Apple really messed this one up.  I know you iPhone, iPad and Mac users out there really like Facetime.  It means a lot in your business and family communications.  It’s built into all of those 3 devices I just mentioned.  You don’t need a separate Skype account for it to work.  Apple got this one right.  However, there is a hiccup.  A Facetime flaw was found in group Facetime calls that allowed you to be secretly recorded even if you don’t answer the call.  Cupertino — we have a problem!!   Apple is taking this so seriously that they have disabled the group Facetime feature until they can roll out a fix later this week.   Please be checking your iPhone once a day over the next week. I am expecting an update by the end of the week.   If you really want to be safe, you could turn off Facetime entirely as a short term precaution.    Settings >> Facetime >>  Flip the switch.  I won’t be doing that, but I don’t blame you if you want to.  Just be sure to turn it on the next time you want to do a Facetime chat with your brother in St. Louis. 

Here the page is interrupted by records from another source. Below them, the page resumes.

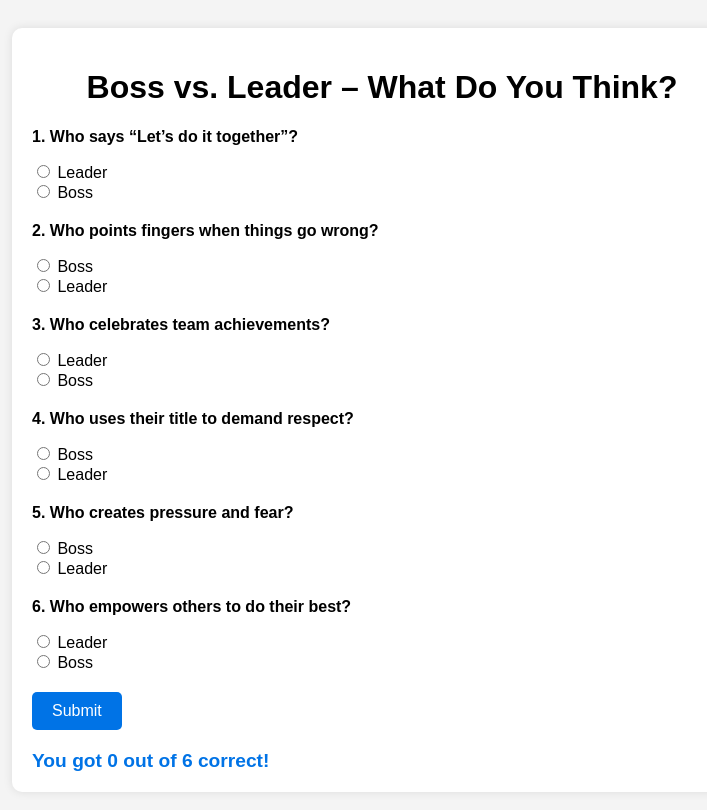
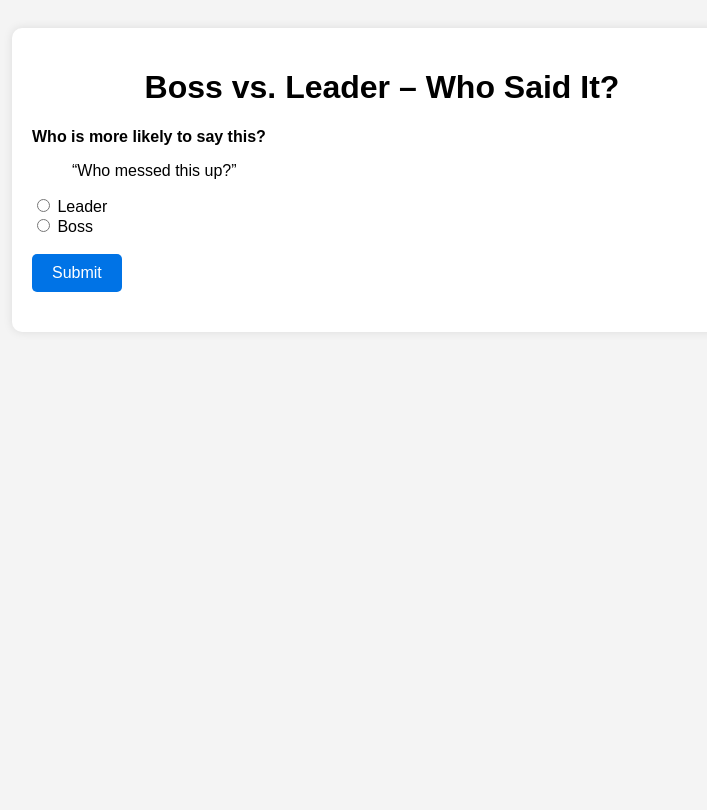
Before and after one commit to KameronM1/Leadervsbossquiz, a plain HTML site: page index.html in a window 1280 px wide. Both pictures are taken after a click on the button "Submit". Shown: the whole page, without its empty margins (258-965 px from the left). Drawn offline with Linux system fonts and the light colour scheme.

Commit message:
Update index.html

```diff
--- a/index.html
+++ b/index.html
@@ -8,75 +8,113 @@
 <body>
 
 <div class="quiz-container">
-  <h1>Boss vs. Leader – What Do You Think?</h1>
-
-  <form id="quizForm">
-    <div class="question">
-      <p>1. Who says “Let’s do it together”?</p>
-      <label><input type="radio" name="q1" value="leader"> Leader</label><br>
-      <label><input type="radio" name="q1" value="boss"> Boss</label>
-    </div>
-
-    <div class="question">
-      <p>2. Who points fingers when things go wrong?</p>
-      <label><input type="radio" name="q2" value="boss"> Boss</label><br>
-      <label><input type="radio" name="q2" value="leader"> Leader</label>
-    </div>
-
-    <div class="question">
-      <p>3. Who celebrates team achievements?</p>
-      <label><input type="radio" name="q3" value="leader"> Leader</label><br>
-      <label><input type="radio" name="q3" value="boss"> Boss</label>
-    </div>
-
-    <div class="question">
-      <p>4. Who uses their title to demand respect?</p>
-      <label><input type="radio" name="q4" value="boss"> Boss</label><br>
-      <label><input type="radio" name="q4" value="leader"> Leader</label>
-    </div>
-
-    <div class="question">
-      <p>5. Who creates pressure and fear?</p>
-      <label><input type="radio" name="q5" value="boss"> Boss</label><br>
-      <label><input type="radio" name="q5" value="leader"> Leader</label>
-    </div>
-
-    <div class="question">
-      <p>6. Who empowers others to do their best?</p>
-      <label><input type="radio" name="q6" value="leader"> Leader</label><br>
-      <label><input type="radio" name="q6" value="boss"> Boss</label>
-    </div>
-
-    <button type="button" onclick="checkAnswers()">Submit</button>
-
-    <div class="result" id="result"></div>
-  </form>
+  <h1>Boss vs. Leader – Who Said It?</h1>
+  <div id="quiz"></div>
+  <div class="result" id="result"></div>
+  <button id="restartBtn" style="display:none;" onclick="startQuiz()">Retake Quiz</button>
 </div>
 
 <script>
-  function checkAnswers() {
-    const answers = {
-      q1: "leader",
-      q2: "boss",
-      q3: "leader",
-      q4: "boss",
-      q5: "boss",
-      q6: "leader"
-    };
+const questionsPool = [
+  { quote: "Let’s do it together", answer: "leader" },
+  { quote: "Do it", answer: "boss" },
+  { quote: "How can we fix this?", answer: "leader" },
+  { quote: "Who messed this up?", answer: "boss" },
+  { quote: "Great job, team!", answer: "leader" },
+  { quote: "That was all me", answer: "boss" },
+  { quote: "Respect is earned", answer: "leader" },
+  { quote: "Respect my position", answer: "boss" },
+  { quote: "I trust you to handle it", answer: "leader" },
+  { quote: "Let me see everything before you send it", answer: "boss" },
+  { quote: "It’s okay to make mistakes and learn", answer: "leader" },
+  { quote: "Don’t mess this up", answer: "boss" }
+];
 
-    let score = 0;
-    let total = Object.keys(answers).length;
+let quizQuestions = [];
+let currentIndex = 0;
+let score = 0;
+let answersLog = [];
 
-    for (let q in answers) {
-      const selected = document.querySelector(`input[name="${q}"]:checked`);
-      if (selected && selected.value === answers[q]) {
-        score++;
-      }
-    }
+function shuffle(array) {
+  for (let i = array.length - 1; i > 0; i--) {
+    const j = Math.floor(Math.random() * (i + 1));
+    [array[i], array[j]] = [array[j], array[i]];
+  }
+  return array;
+}
 
-    const result = document.getElementById("result");
-    result.textContent = `You got ${score} out of ${total} correct!`;
+function startQuiz() {
+  quizQuestions = shuffle([...questionsPool]).slice(0, 6);
+  currentIndex = 0;
+  score = 0;
+  answersLog = [];
+  document.getElementById("result").innerHTML = "";
+  document.getElementById("restartBtn").style.display = "none";
+  showQuestion();
+}
+
+function showQuestion() {
+  const container = document.getElementById("quiz");
+  container.innerHTML = "";
+
+  if (currentIndex < quizQuestions.length) {
+    const q = quizQuestions[currentIndex];
+    const html = `
+      <div class="question">
+        <p>Who is more likely to say this?</p>
+        <blockquote>“${q.quote}”</blockquote>
+        <label><input type="radio" name="answer" value="leader"> Leader</label><br>
+        <label><input type="radio" name="answer" value="boss"> Boss</label><br><br>
+        <button onclick="submitAnswer()">Submit</button>
+      </div>
+    `;
+    container.innerHTML = html;
+  } else {
+    showResults();
   }
+}
+
+function submitAnswer() {
+  const selected = document.querySelector('input[name="answer"]:checked');
+  if (!selected) return;
+
+  const currentQuestion = quizQuestions[currentIndex];
+  const correct = selected.value === currentQuestion.answer;
+
+  if (correct) score++;
+
+  answersLog.push({
+    quote: currentQuestion.quote,
+    yourAnswer: selected.value,
+    correctAnswer: currentQuestion.answer,
+    isCorrect: correct
+  });
+
+  currentIndex++;
+  showQuestion();
+}
+
+function showResults() {
+  const container = document.getElementById("quiz");
+  container.innerHTML = "";
+  const result = document.getElementById("result");
+  let output = `<h2>You got ${score} out of 6 correct</h2>`;
+
+  if (score === 6) {
+    output += `<p>🎉 Well done! You nailed it!</p>`;
+  } else {
+    output += `<ul>`;
+    answersLog.forEach((item, index) => {
+      output += `<li><strong>Q${index + 1}:</strong> "${item.quote}" – You answered: ${item.yourAnswer} ${item.isCorrect ? '✅' : '❌'} (Correct: ${item.correctAnswer})</li>`;
+    });
+    output += `</ul>`;
+  }
+
+  result.innerHTML = output;
+  document.getElementById("restartBtn").style.display = "inline-block";
+}
+
+startQuiz();
 </script>
 
 </body>
```
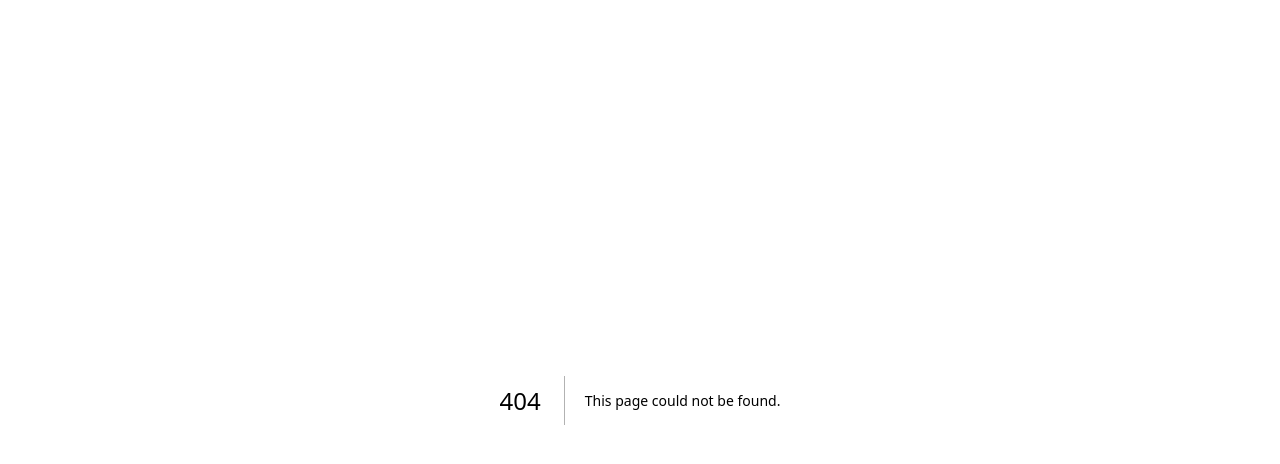
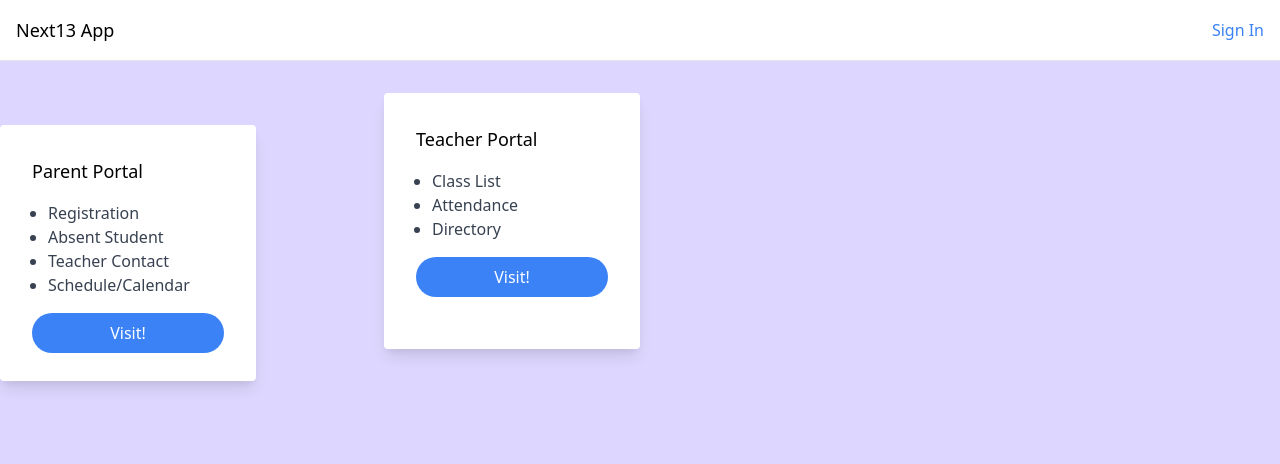
Before and after one commit to vianneyp72/glvn-website-1, a Next.js app: page /ai-landing-test in a window 1280 px wide. Before the commit this address had no page. Shown: the top 464 px of the page. Built offline with nearby package versions, Linux system fonts and the light colour scheme.

Commit message:
color update

```diff
--- a/components/RegForm.js
+++ b/components/RegForm.js
@@ -31,7 +31,9 @@ const Form = () => {
   }
 
   return (
-    <form onSubmit={handleSubmit} className="mx-auto max-w-4xl my-6 bg-orange-200 shadow-md rounded p-10">
+    <div className='min-h-screen bg-orange-200 '>
+    <><p className="text-2xl font-bold text-grey-800 text-center">GLVN Registration 2023-2024</p>
+    <form onSubmit={handleSubmit} className="mx-auto max-w-4xl my-6 bg-orange-100 shadow-md rounded p-10">
       <h2 className="text-lg font-bold text-center">Parent Information</h2>
       <div className="my-4">
         <label className="block text-gray-700 font-medium mb-2" htmlFor="fatherName">
@@ -43,8 +45,7 @@ const Form = () => {
           name="fatherName"
           id="fatherName"
           value={formData.fatherName}
-          onChange={handleChange}
-        />
+          onChange={handleChange} />
       </div>
       <div className="my-4">
         <label className="block text-gray-700 font-medium mb-2" htmlFor="fatherPhone">
@@ -56,8 +57,7 @@ const Form = () => {
           name="fatherPhone"
           id="fatherPhone"
           value={formData.fatherPhone}
-          onChange={handleChange}
-        />
+          onChange={handleChange} />
       </div>
       <div className="my-4">
         <label className="block text-gray-700 font-medium mb-2" htmlFor="fatherEmail">
@@ -69,8 +69,7 @@ const Form = () => {
           name="fatherEmail"
           id="fatherEmail"
           value={formData.fatherEmail}
-          onChange={handleChange}
-        />
+          onChange={handleChange} />
       </div>
       <div className="my-4">
         <label className="block text-gray-700 font-medium mb-2" htmlFor="motherName">
@@ -82,8 +81,7 @@ const Form = () => {
           name="motherName"
           id="motherName"
           value={formData.motherName}
-          onChange={handleChange}
-        />
+          onChange={handleChange} />
       </div>
       <div className="my-4">
         <label className="block text-gray-700 font-medium mb-2" htmlFor="motherPhone">
@@ -95,8 +93,7 @@ const Form = () => {
           name="motherPhone"
           id="motherPhone"
           value={formData.motherPhone}
-          onChange={handleChange}
-        />
+          onChange={handleChange} />
       </div>
       <div className="my-4">
         <label className="block text-gray-700 font-medium mb-2" htmlFor="motherEmail">
@@ -108,8 +105,7 @@ const Form = () => {
           name="motherEmail"
           id="motherEmail"
           value={formData.motherEmail}
-          onChange={handleChange}
-        />
+          onChange={handleChange} />
       </div>
       <div className="my-4">
         <label className="block text-gray-700 font-medium mb-2" htmlFor="address">
@@ -121,8 +117,7 @@ const Form = () => {
           name="address"
           id="address"
           value={formData.address}
-          onChange={handleChange}
-        />
+          onChange={handleChange} />
       </div>
       <h2 className="text-lg font-bold mt-8 text-center">Student Information</h2>
       <div className="my-4">
@@ -135,8 +130,7 @@ const Form = () => {
           name="studentSaintName"
           id="studentSaintName"
           value={formData.studentSaintName}
-          onChange={handleChange}
-        />
+          onChange={handleChange} />
       </div>
       <div className="my-4">
         <label className="block text-gray-700 font-medium mb-2" htmlFor="studentFirstName">
@@ -148,8 +142,7 @@ const Form = () => {
           name="studentFirstName"
           id="studentFirstName"
           value={formData.studentFirstName}
-          onChange={handleChange}
-        />
+          onChange={handleChange} />
       </div>
       <div className="my-4">
         <label className="block text-gray-700 font-medium mb-2" htmlFor="studentLastName">
@@ -161,8 +154,7 @@ const Form = () => {
           name="studentLastName"
           id="studentLastName"
           value={formData.studentLastName}
-          onChange={handleChange}
-        />
+          onChange={handleChange} />
       </div>
       <div className="my-4">
         <label className="block text-gray-700 font-medium mb-2" htmlFor="studentDOB">
@@ -174,8 +166,7 @@ const Form = () => {
           name="studentDOB"
           id="studentDOB"
           value={formData.studentDOB}
-          onChange={handleChange}
-        />
+          onChange={handleChange} />
       </div>
       <div className="my-4">
         <label className="block text-gray-700 font-medium mb-2" htmlFor="studentBaptismDate">
@@ -187,8 +178,7 @@ const Form = () => {
           name="studentBaptismDate"
           id="studentBaptismDate"
           value={formData.studentBaptismDate}
-          onChange={handleChange}
-        />
+          onChange={handleChange} />
       </div>
       <div className="my-4">
         <label className="block text-gray-700 font-medium mb-2" htmlFor="studentFirstCommunionDate">
@@ -200,13 +190,13 @@ const Form = () => {
           name="studentFirstCommunionDate"
           id="studentFirstCommunionDate"
           value={formData.studentFirstCommunionDate}
-          onChange={handleChange}
-        />
+          onChange={handleChange} />
       </div>
       <button className="container bg-blue-500 text-white py-2 px-4 rounded-lg hover:bg-blue-600 content-start">
         Register!
       </button>
-    </form>
+    </form></>
+          </div>
   )
 }
 
--- /dev/null
+++ b/pages/ai-landing-test.tsx
@@ -0,0 +1,50 @@
+import Head from 'next/head';
+
+const LandingPage = () => (
+  <div className=" h-full min-h-screen justify-center items-center bg-purple-200">
+    <Head>
+      <title>Next13 App Landing Page</title>
+      <link rel="stylesheet" href="https://cdn.jsdelivr.net/npm/tailwindcss@2.0.2/dist/tailwind.min.css" />
+    </Head>
+    <header className="w-full bg-white border-b border-gray-200 p-4">
+      <nav className="flex items-center justify-between">
+        <div className="text-lg font-medium">Next13 App</div>
+        <div>
+          <a href="#" className="text-blue-500 hover:text-blue-700">Sign In</a>
+        </div>
+      </nav>
+    </header>
+    <div className='flex'>
+
+    <div className="w-full max-w-sm mt-16">
+      <div className="bg-white rounded shadow-lg p-8 flex flex-col justify-between h-64 w-64">
+        <h2 className="text-lg font-medium mb-4">Parent Portal</h2>
+        <ul className="list-disc ml-4 text-gray-700 text-base mb-4">
+          <li>Registration</li>
+          <li>Absent Student</li>
+          <li>Teacher Contact</li>
+          <li>Schedule/Calendar</li>
+        </ul>
+        <button className="bg-blue-500 hover:bg-blue-700 text-white font-medium py-2 px-4 rounded-full mb-8 visit-btn">
+          Visit!
+        </button>
+      </div>
+    </div>
+    <div className="w-full max-w-sm mt-8">
+      <div className="bg-white rounded shadow-lg p-8 flex flex-col justify-between h-64 w-64">
+        <h2 className="text-lg font-medium mb-4">Teacher Portal</h2>
+        <ul className="list-disc ml-4 text-gray-700 text-base mb-4">
+          <li>Class List</li>
+          <li>Attendance</li>
+          <li>Directory</li>
+        </ul>
+        <button className="bg-blue-500 hover:bg-blue-700 text-white font-medium py-2 px-4 rounded-full mb-8 visit-btn">
+          Visit!
+        </button>
+      </div>
+    </div>
+  </div>
+    </div>
+);
+
+export default LandingPage;
--- /dev/null
+++ b/pages/registration-page.tsx
@@ -0,0 +1,11 @@
+import NavBar from '../components/NavBarParents'
+import RegForm from '../components/RegForm'
+
+export default function Home() {
+  return (
+    <main>
+      <NavBar />
+      <RegForm />
+    </main>
+  )
+}
```
Also changed, not shown: components/NavBarParents.js (renamed from components/NavBar.js, +10 -3 lines), public/GLVN_Minimal_small.png (added).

Browsers and Ad Blockers – Part 1

I wrote several Updates on ad blockers back in 2015 and 2016.  Those posts can be found on my blog theacronym.com by searching for the term “ad blocker”.   I have used an ad blocker in my browsers for at least 10 years.  I have used an ad blocker on my iPhone since they were allowed back in 2015.  I install ad blockers on nearly every single client computer I work on.  I think I have only been told one time to remove the ad blocker entirely.  (Hint: it may end up being a mistake.)  Of course, I show my clients how to turn off the ad blocker for a particular website should it be requested.   I described the notion of ad blocking as a dilemma we face as Internet users.  Much of the web that we use is free.  Those websites pay their bills with ads.  If everyone blocks ads, these sites can’t pay their bills.  They will either need to come up with new revenue models or cease to exist.  The vast majority of Internet users are not blocking ads, so you are in a rare group. 

I don’t feel bad about blocking ads.  Why?  Many of my clients computers have been infected with annoying adware and malware due to bad ads.  Why are there bad ads?  Most website do not manage their ads.  They turn them over to a 3rd party service.  Every so often those ad networks do not properly screen the code behind particular ads or the websites they link to.  Your computer is adversely affected, likely resulting in an expensive service call to someone like me.   Either because I have to (ie. to watch a TV show on a network’s website) or because I want to support a particular site, I do unblock ads on a case by case basis.  I am less offended by websites that serve up their own ads and don’t rely on an outside company.  These sites are few and far between, unfortunately.  I am very willing to unblock these “1st party” ads. 

My go to ad blockers on the computer are Ad Block Plus or uBlock Origin, and I tend to favor the second one.  You likely have one of the 2 installed by me.  On iOS devices I like Ad Guard, though there are other choices.  For some clients, I have taken the notion of blocking one step further and gone with a “sledgehammer approach” blocking all advertising servers at the network level of the computer before they even get the the browser.   This may be the right call if you have had serious security problems due to ads in the past or are very averse to ads.  

Coming next week — Part 2  — How the most popular browser may try to limit your ability to block ads later this year.  Stay tuned.